__Action item__
Each line of the data below holding the word "href" must be copied.

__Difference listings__
---*---

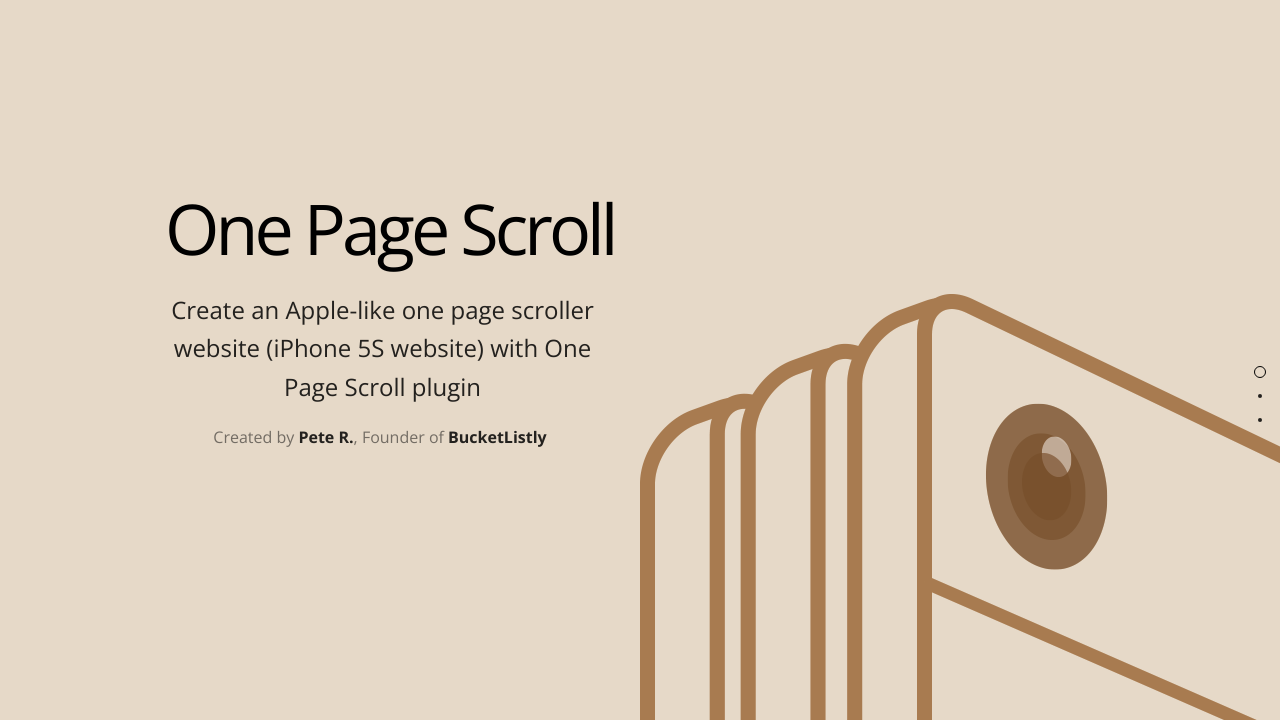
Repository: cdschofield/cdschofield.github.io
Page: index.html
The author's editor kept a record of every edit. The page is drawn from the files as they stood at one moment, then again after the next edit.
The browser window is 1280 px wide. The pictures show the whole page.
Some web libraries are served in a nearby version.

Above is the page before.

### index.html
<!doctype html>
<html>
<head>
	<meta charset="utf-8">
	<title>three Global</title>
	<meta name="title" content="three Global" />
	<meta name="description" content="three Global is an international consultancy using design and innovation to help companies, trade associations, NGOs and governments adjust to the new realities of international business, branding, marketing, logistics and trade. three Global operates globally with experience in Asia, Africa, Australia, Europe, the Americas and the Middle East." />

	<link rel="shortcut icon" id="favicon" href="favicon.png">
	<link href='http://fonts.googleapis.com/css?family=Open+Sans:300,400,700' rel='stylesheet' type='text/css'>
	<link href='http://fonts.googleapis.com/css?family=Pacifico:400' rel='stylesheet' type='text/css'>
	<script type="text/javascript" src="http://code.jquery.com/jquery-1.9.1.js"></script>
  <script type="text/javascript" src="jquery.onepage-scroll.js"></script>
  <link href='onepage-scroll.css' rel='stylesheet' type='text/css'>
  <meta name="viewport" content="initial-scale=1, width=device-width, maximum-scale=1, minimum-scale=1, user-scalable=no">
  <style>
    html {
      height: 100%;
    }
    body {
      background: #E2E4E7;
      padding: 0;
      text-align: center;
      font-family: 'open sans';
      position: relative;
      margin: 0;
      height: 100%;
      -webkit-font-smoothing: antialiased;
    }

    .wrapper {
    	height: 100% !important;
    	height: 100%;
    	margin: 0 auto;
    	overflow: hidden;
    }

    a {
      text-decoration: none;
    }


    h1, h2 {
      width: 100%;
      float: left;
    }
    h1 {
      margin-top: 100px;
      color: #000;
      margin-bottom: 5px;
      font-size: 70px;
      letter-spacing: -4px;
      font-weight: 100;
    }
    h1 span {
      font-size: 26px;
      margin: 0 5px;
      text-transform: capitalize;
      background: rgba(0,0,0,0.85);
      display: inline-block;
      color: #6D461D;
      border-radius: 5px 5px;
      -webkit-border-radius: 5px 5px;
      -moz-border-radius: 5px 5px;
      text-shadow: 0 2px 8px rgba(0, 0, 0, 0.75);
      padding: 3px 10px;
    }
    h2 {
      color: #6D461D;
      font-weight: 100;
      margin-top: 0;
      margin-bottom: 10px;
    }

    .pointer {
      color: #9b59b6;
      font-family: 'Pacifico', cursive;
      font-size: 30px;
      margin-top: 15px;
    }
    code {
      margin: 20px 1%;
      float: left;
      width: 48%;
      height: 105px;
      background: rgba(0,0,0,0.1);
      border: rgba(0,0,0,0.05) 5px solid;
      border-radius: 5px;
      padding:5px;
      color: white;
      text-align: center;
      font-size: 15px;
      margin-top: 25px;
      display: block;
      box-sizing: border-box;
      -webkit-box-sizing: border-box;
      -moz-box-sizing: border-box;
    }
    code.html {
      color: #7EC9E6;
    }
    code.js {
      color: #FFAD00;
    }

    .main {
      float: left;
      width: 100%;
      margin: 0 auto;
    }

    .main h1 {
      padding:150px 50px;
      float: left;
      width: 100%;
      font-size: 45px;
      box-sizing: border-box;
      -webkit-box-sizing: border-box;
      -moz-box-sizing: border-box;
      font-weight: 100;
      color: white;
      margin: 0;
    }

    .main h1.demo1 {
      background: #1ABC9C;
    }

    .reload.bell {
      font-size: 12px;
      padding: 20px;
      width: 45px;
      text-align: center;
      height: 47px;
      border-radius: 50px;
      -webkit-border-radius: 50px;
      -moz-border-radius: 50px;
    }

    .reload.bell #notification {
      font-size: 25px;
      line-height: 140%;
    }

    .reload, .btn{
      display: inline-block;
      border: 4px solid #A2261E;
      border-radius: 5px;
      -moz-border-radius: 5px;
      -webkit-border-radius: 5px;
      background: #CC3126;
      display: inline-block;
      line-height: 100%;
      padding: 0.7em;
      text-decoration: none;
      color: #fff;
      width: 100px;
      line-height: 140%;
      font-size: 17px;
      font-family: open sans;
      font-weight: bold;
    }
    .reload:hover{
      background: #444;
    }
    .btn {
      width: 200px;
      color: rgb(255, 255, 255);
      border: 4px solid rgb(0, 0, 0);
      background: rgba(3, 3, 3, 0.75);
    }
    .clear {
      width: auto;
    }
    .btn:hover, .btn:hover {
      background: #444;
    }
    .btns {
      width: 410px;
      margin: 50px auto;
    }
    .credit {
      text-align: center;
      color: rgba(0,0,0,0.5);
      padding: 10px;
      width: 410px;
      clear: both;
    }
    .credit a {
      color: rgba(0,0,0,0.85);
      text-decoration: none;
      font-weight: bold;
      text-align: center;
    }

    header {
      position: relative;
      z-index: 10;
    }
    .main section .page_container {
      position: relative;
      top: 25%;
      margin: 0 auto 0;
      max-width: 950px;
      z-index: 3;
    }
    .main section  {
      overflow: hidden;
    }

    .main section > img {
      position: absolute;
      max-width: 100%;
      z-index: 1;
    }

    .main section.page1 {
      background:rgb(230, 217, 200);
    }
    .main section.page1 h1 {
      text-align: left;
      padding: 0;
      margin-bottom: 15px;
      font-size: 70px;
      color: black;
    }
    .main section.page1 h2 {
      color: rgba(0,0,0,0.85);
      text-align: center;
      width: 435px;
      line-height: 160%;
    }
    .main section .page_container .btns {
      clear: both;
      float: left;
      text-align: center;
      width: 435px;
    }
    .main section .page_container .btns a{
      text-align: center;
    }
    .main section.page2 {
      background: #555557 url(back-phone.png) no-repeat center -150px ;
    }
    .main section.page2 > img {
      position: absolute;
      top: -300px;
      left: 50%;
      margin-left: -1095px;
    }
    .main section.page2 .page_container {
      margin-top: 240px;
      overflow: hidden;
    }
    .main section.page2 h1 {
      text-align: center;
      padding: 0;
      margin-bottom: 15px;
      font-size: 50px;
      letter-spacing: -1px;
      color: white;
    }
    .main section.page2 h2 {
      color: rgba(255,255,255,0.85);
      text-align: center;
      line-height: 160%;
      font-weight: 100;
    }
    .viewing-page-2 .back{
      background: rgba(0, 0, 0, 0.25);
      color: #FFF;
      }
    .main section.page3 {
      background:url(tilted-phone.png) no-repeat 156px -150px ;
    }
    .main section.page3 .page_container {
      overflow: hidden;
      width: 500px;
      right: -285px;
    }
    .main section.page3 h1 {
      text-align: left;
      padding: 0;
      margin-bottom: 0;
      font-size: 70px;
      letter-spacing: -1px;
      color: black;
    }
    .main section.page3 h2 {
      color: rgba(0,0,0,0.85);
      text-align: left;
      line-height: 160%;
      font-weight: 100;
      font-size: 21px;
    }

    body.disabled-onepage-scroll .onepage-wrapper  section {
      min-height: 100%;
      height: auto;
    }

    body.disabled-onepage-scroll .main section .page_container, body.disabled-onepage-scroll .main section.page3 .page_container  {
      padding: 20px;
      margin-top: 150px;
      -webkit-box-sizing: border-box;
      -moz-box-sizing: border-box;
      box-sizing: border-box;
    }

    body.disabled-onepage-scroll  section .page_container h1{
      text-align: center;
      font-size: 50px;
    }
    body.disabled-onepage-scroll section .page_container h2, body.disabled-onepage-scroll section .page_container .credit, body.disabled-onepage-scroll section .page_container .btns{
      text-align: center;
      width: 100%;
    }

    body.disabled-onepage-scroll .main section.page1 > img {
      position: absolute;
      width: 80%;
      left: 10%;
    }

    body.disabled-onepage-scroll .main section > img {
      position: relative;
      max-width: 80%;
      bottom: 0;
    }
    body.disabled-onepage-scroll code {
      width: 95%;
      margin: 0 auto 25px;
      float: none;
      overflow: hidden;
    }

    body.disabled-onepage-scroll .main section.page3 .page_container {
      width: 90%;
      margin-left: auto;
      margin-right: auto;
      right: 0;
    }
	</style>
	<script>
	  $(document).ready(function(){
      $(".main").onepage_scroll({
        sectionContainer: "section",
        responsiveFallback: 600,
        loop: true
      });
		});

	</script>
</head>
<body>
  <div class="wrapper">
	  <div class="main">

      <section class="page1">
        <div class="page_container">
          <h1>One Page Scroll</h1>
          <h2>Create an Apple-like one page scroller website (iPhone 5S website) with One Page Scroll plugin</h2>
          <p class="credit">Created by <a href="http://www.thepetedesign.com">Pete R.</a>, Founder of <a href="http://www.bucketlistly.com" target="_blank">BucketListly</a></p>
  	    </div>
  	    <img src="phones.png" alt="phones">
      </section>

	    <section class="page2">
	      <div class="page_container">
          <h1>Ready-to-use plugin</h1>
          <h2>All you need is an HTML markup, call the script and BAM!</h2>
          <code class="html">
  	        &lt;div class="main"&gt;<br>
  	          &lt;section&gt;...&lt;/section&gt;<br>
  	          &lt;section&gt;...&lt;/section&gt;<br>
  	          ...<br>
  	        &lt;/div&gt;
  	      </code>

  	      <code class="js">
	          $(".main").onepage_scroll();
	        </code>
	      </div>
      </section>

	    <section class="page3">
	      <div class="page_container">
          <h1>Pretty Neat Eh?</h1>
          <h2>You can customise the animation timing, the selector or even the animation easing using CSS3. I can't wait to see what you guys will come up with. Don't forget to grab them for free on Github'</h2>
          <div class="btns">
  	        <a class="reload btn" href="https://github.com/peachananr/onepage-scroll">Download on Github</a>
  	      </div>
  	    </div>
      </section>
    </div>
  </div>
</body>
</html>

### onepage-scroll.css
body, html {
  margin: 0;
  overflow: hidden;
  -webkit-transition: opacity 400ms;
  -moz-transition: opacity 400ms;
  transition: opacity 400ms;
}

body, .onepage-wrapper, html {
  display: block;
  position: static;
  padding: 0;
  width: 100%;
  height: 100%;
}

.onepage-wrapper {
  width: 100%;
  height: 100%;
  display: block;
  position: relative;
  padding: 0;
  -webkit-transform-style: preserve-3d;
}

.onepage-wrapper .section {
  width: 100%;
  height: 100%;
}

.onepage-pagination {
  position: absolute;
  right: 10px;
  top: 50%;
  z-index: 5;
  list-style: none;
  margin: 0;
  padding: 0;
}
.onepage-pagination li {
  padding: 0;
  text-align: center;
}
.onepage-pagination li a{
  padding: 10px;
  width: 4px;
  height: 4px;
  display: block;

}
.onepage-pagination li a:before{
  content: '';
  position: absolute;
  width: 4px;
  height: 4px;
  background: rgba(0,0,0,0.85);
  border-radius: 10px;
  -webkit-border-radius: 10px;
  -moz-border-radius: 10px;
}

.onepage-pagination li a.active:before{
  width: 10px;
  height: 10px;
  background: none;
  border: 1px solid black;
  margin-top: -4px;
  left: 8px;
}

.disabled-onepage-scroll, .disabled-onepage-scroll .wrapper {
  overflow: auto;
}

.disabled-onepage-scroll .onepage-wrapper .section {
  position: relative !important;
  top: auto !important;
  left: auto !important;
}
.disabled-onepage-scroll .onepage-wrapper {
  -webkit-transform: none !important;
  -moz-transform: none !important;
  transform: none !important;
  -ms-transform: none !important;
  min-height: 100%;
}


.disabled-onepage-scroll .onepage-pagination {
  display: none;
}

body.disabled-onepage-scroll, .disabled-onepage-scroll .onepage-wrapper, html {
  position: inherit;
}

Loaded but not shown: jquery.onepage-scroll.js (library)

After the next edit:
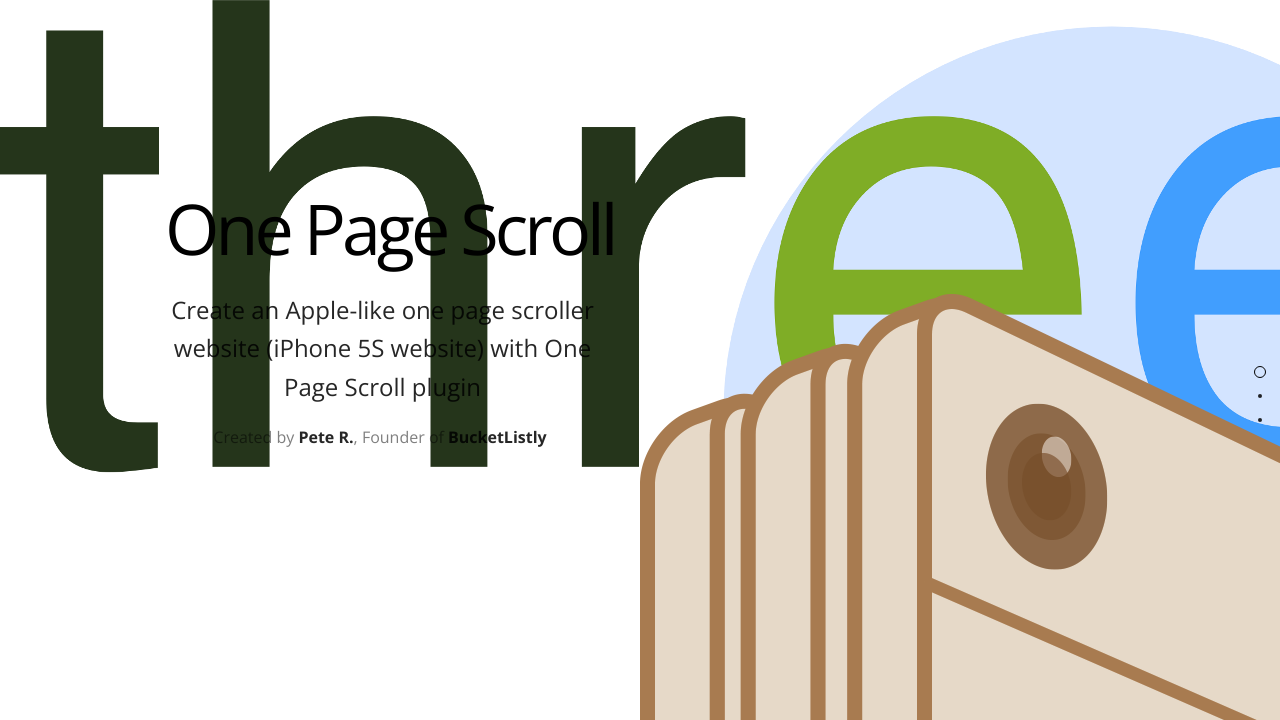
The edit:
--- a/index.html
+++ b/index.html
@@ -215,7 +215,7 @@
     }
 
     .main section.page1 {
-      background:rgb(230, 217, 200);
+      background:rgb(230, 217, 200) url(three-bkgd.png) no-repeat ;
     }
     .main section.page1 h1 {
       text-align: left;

---*---

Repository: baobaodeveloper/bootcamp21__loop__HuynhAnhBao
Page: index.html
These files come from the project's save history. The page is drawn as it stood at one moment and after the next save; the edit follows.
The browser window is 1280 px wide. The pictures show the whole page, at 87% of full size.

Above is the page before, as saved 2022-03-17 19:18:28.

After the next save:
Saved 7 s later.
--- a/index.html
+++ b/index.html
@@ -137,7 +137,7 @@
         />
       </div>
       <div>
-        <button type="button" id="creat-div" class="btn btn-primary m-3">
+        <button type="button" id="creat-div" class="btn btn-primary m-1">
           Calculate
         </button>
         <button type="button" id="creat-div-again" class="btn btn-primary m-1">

---*---

__The answer__
	<link rel="shortcut icon" id="favicon" href="favicon.png">
	<link href='http://fonts.googleapis.com/css?family=Open+Sans:300,400,700' rel='stylesheet' type='text/css'>
	<link href='http://fonts.googleapis.com/css?family=Pacifico:400' rel='stylesheet' type='text/css'>
  <link href='onepage-scroll.css' rel='stylesheet' type='text/css'>
          <p class="credit">Created by <a href="http://www.thepetedesign.com">Pete R.</a>, Founder of <a href="http://www.bucketlistly.com" target="_blank">BucketListly</a></p>
  	        <a class="reload btn" href="https://github.com/peachananr/onepage-scroll">Download on Github</a>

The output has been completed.